Greyhound breeders in Colorado, Kansas, Oklahoma, and Texas have been documented killing rabbits in cruel “live lure” training exercises. According to an undercover investigator working on behalf of GREY2K USA, trainers bred or trained more than 100 dogs at these live-lure facilities for transport back to states with commercial racetracks, including in West Virginia.
If we cannot stop foreign tracks from broadcasting their signals in the United States, allowing them to draw millions of dollars from gambling receipts here, we’d see the U.S. market breathe life into tracks in Mexico, Ireland, Vietnam, and the other small set of nations that still hosts these live-animal races. Some of these venues have no animal welfare standards at all.
The animal protection community is particularly concerned about the involvement of Tijuana dog track Agua Caliente. There are no animal welfare standards at Caliente, and its owner, Jorge Hank Rhon, has previously been linked to drug cartels by U.S. authorities.
The tapping of the U.S. market, and the breeding of animals for a spectator sport, is exactly what’s happening with cockfighting. It’s outlawed in the U.S., but our nation has become the cockfighting breeding ground to the world, shipping perhaps more than a million fighting birds a year to foreign fighting pits. And now, foreign gambling interests are relentlessly promoting on-line cockfighting sites in the United States. To give a sense of the scale of the gambling, government authorities in the Philippines said wagering on cockfighters in that country alone topped $13 billion in gambling receipts in a recent year. U.S. receipts could swell that number further. With the Fighting Inhumane Gambling and High-Risk Trafficking (FIGHT) Act, H.R. 2742 and S. 1529, we are taking aim at cockfighting and other animal-fighting commerce.

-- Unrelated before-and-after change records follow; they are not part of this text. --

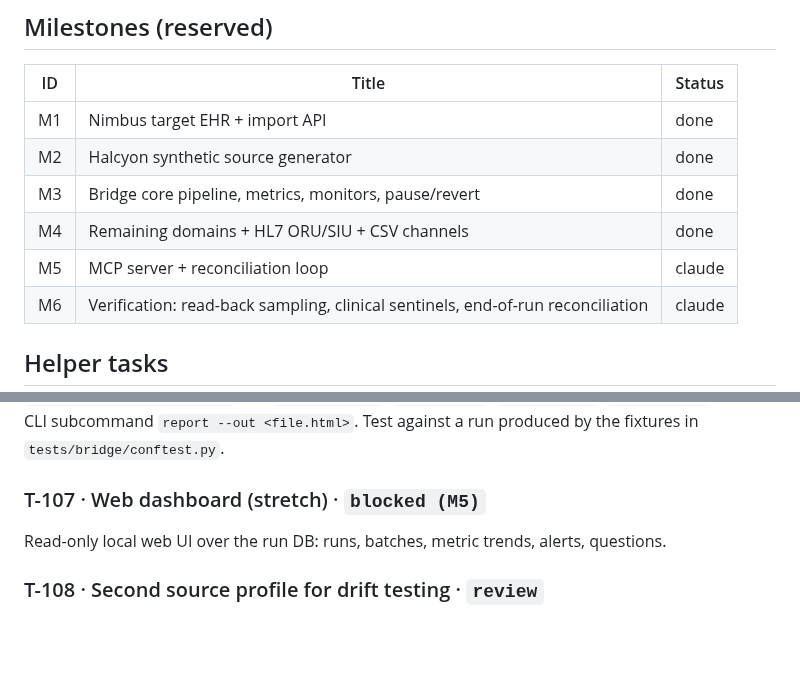
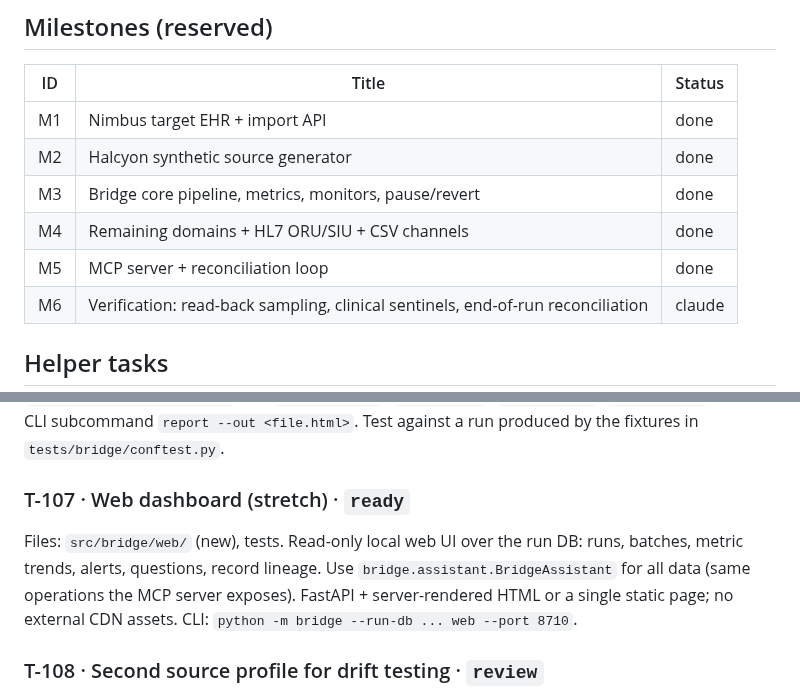
Before and after one commit to rahulshahepic/synthetic-EHR-conversion, a Markdown page: TASKS.md, 2 parts joined by grey strips. GitHub-like rendering; blank space fills up the shorter version.

Commit message:
T-108: merge main (M5) into branch (TASKS.md)

```diff
--- a/TASKS.md
+++ b/TASKS.md
@@ -15,7 +15,7 @@ For `ready` helper tasks, Claude may have committed a small **v0** implementatio
 | M2 | Halcyon synthetic source generator | done |
 | M3 | Bridge core pipeline, metrics, monitors, pause/revert | done |
 | M4 | Remaining domains + HL7 ORU/SIU + CSV channels | done |
-| M5 | MCP server + reconciliation loop | claude |
+| M5 | MCP server + reconciliation loop | done |
 | M6 | Verification: read-back sampling, clinical sentinels, end-of-run reconciliation | claude |
 
 ## Helper tasks
@@ -60,8 +60,9 @@ Files: `src/bridge/report/`, tests
 Render a run's metrics, alerts, loss ledger, and question status to a single self-contained HTML file (no external assets) and Markdown.
 Read only through `bridge.runs.store.RunStore` and `bridge.status` (`run_summary`, `metrics_view`, `loss_summary`). Add a CLI subcommand `report --out <file.html>`. Test against a run produced by the fixtures in `tests/bridge/conftest.py`.
 
-### T-107 · Web dashboard (stretch) · `blocked (M5)`
-Read-only local web UI over the run DB: runs, batches, metric trends, alerts, questions.
+### T-107 · Web dashboard (stretch) · `ready`
+Files: `src/bridge/web/` (new), tests.
+Read-only local web UI over the run DB: runs, batches, metric trends, alerts, questions, record lineage. Use `bridge.assistant.BridgeAssistant` for all data (same operations the MCP server exposes). FastAPI + server-rendered HTML or a single static page; no external CDN assets. CLI: `python -m bridge --run-db ... web --port 8710`.
 
 ### T-108 · Second source profile for drift testing · `review`
 Files: `testbed/halcyon/profiles/`, small hooks in `testbed/halcyon/generator.py` (`Config.rates`, `vocab.FACILITIES`)
```
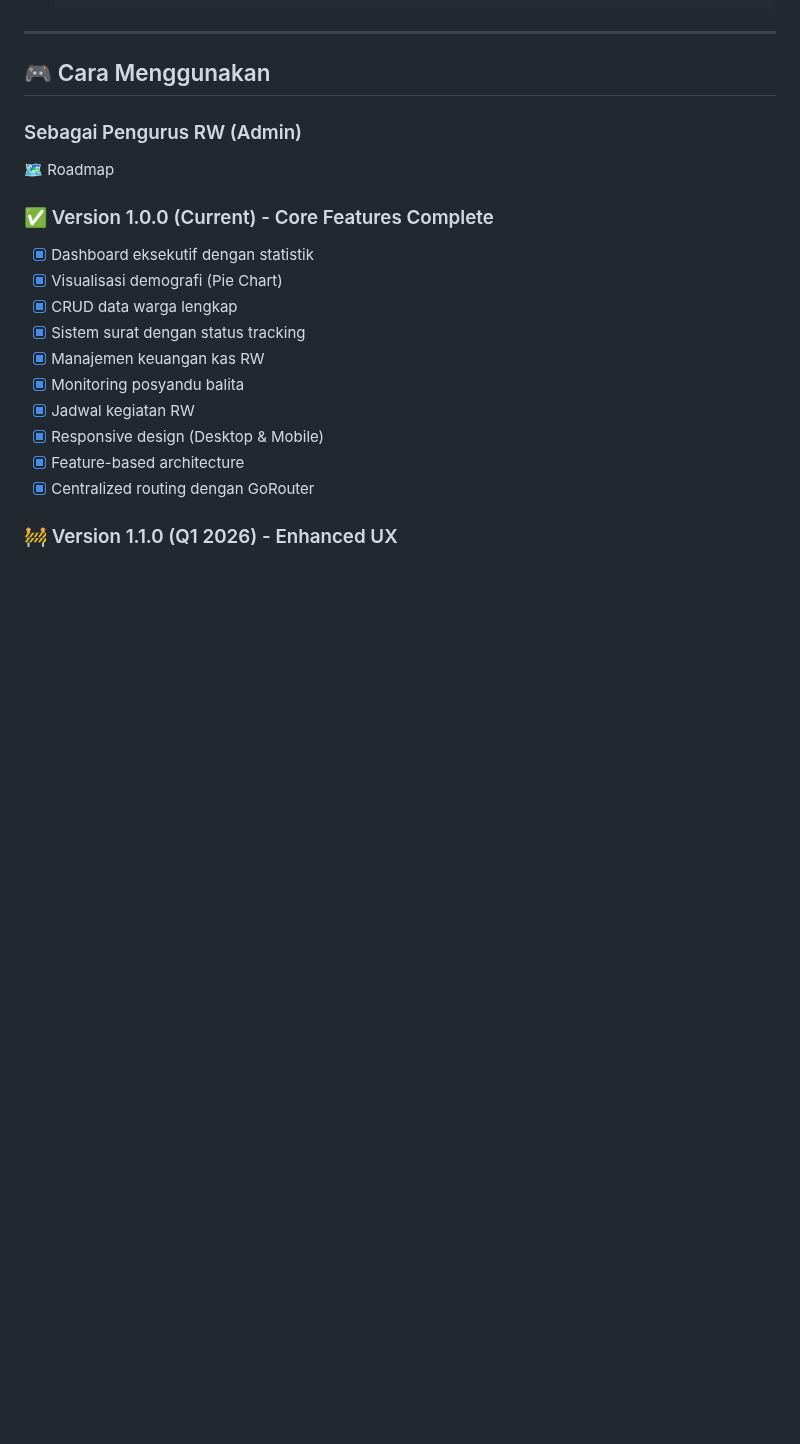
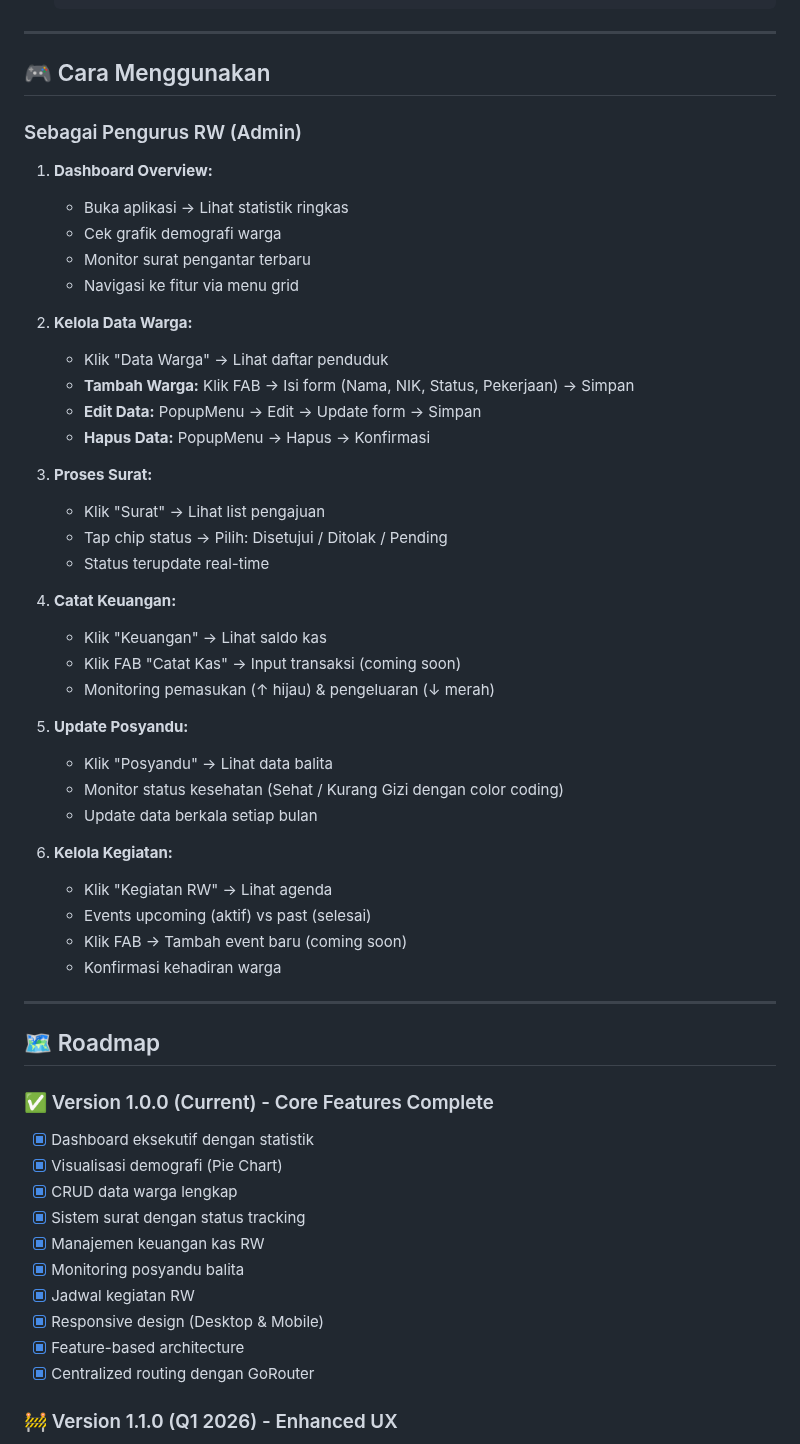
Before and after one commit to zakkutsu/smart_rw_app, a Markdown page: README.md, the part around the change. GitHub-like rendering; blank space fills up the shorter version.

Commit message:
docs: Update README.md project structure guide

```diff
--- a/README.md
+++ b/README.md
@@ -173,7 +173,43 @@ lib/
 ## 🎮 Cara Menggunakan
 
 ### Sebagai Pengurus RW (Admin)
-🗺️ Roadmap
+
+1. **Dashboard Overview:**
+   - Buka aplikasi → Lihat statistik ringkas
+   - Cek grafik demografi warga
+   - Monitor surat pengantar terbaru
+   - Navigasi ke fitur via menu grid
+
+2. **Kelola Data Warga:**
+   - Klik "Data Warga" → Lihat daftar penduduk
+   - **Tambah Warga:** Klik FAB → Isi form (Nama, NIK, Status, Pekerjaan) → Simpan
+   - **Edit Data:** PopupMenu → Edit → Update form → Simpan
+   - **Hapus Data:** PopupMenu → Hapus → Konfirmasi
+
+3. **Proses Surat:**
+   - Klik "Surat" → Lihat list pengajuan
+   - Tap chip status → Pilih: Disetujui / Ditolak / Pending
+   - Status terupdate real-time
+
+4. **Catat Keuangan:**
+   - Klik "Keuangan" → Lihat saldo kas
+   - Klik FAB "Catat Kas" → Input transaksi (coming soon)
+   - Monitoring pemasukan (↑ hijau) & pengeluaran (↓ merah)
+
+5. **Update Posyandu:**
+   - Klik "Posyandu" → Lihat data balita
+   - Monitor status kesehatan (Sehat / Kurang Gizi dengan color coding)
+   - Update data berkala setiap bulan
+
+6. **Kelola Kegiatan:**
+   - Klik "Kegiatan RW" → Lihat agenda
+   - Events upcoming (aktif) vs past (selesai)
+   - Klik FAB → Tambah event baru (coming soon)
+   - Konfirmasi kehadiran warga
+
+---
+
+## 🗺️ Roadmap
 
 ### ✅ Version 1.0.0 (Current) - Core Features Complete
 - [x] Dashboard eksekutif dengan statistik
```
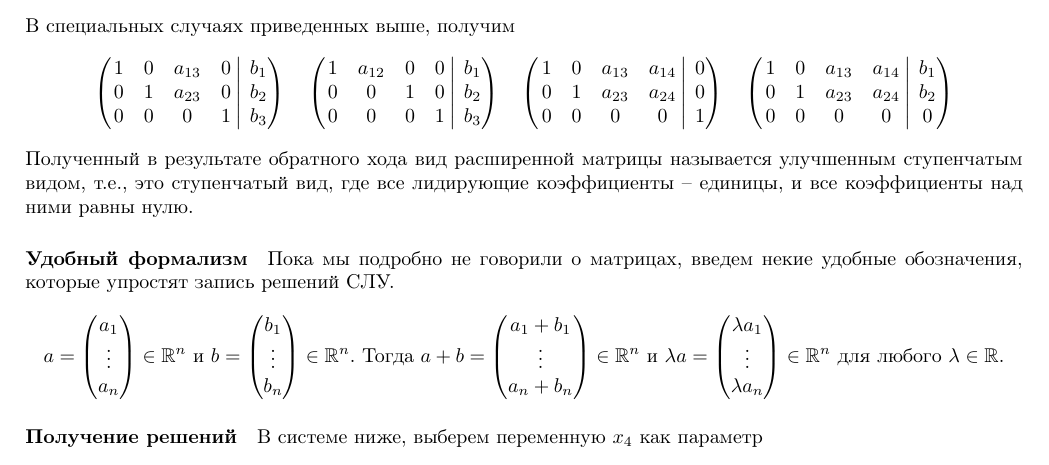
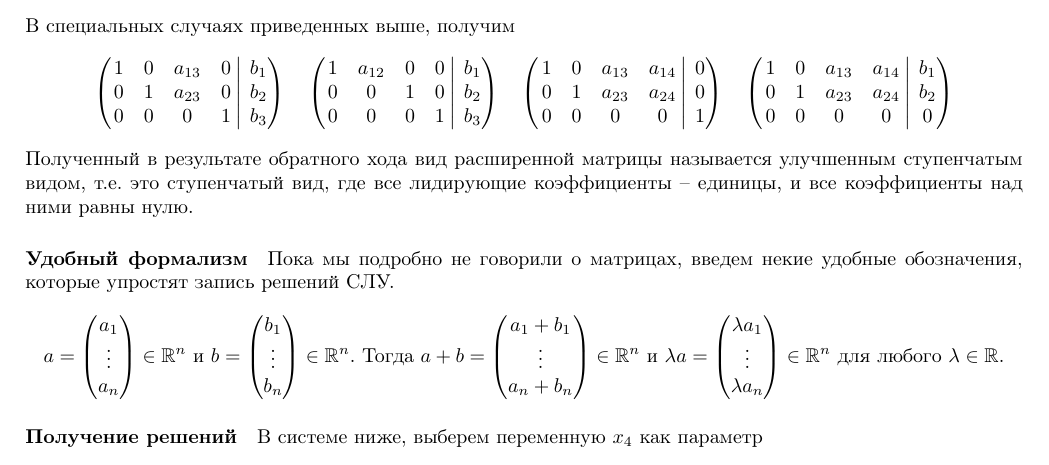
Before and after one commit to DimaTrushin/LinearAlgebra, a LaTeX document (main.tex, which reads Lectures/lecture01.tex): part of page 5 of 20, cut so that both start at the same text. Compiled offline with pdfLaTeX.

Commit message:
Update lecture01.tex

```diff
--- a/Lectures/lecture01.tex
+++ b/Lectures/lecture01.tex
@@ -574,7 +574,7 @@ b_2\\
 \end{matrix}
 \right)
 \]
-Полученный в результате обратного хода вид расширенной матрицы называется улучшенным ступенчатым видом, т.е., это ступенчатый вид, где все лидирующие коэффициенты -- единицы, и все коэффициенты над ними равны нулю.
+Полученный в результате обратного хода вид расширенной матрицы называется улучшенным ступенчатым видом, т.е. это ступенчатый вид, где все лидирующие коэффициенты -- единицы, и все коэффициенты над ними равны нулю.
 
 \paragraph{Удобный формализм}
 
```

Right alongside that anti-cockfighting legislation is our anti-greyhound racing legislation, in the form of the Greyhound Protection Act.
The United States is not an island. It is a massive marketplace. And the biggest economy in the world should not breathe life into global animal-exploitation industries that are ruthless and inhumane, no matter where they operate.
We have a chance to end greyhound racing permanently in America and cripple it globally. Take a moment to contact your federal lawmakers and urge them co-sponsor the Greyhound Protection Act.